§ What this task involves: Say how many lines of the data below have the word "Graffiti" in them. Add nothing else.

§ Data excerpts:
########################################

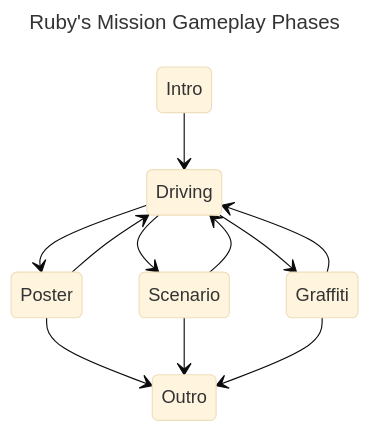
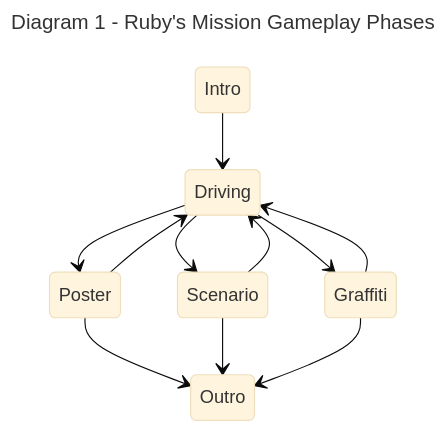
Before and after one commit to Dionysi/AnnotationTool-Release: the tenth of 10 diagrams in Annotation-rules-refactor.md, drawn with Mermaid (base theme). The commit also changed other lines of this file, not shown here.

````diff
--- a/Annotation-rules-refactor.md
+++ b/Annotation-rules-refactor.md
@@ -268,17 +266,17 @@
 ```mermaid
 ---
-title: Ruby's Mission Gameplay Phases
+title: Diagram 1 - Ruby's Mission Gameplay Phases
 ---
 stateDiagram-v2
     Intro --> Driving
 
     Driving --> Poster
     Driving --> Scenario
     Driving --> Graffiti
     Poster --> Driving
     Scenario --> Driving
     Graffiti --> Driving
     Poster --> Outro
     Scenario --> Outro
     Graffiti --> Outro
 ```
````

########################################

§ Written reply: 3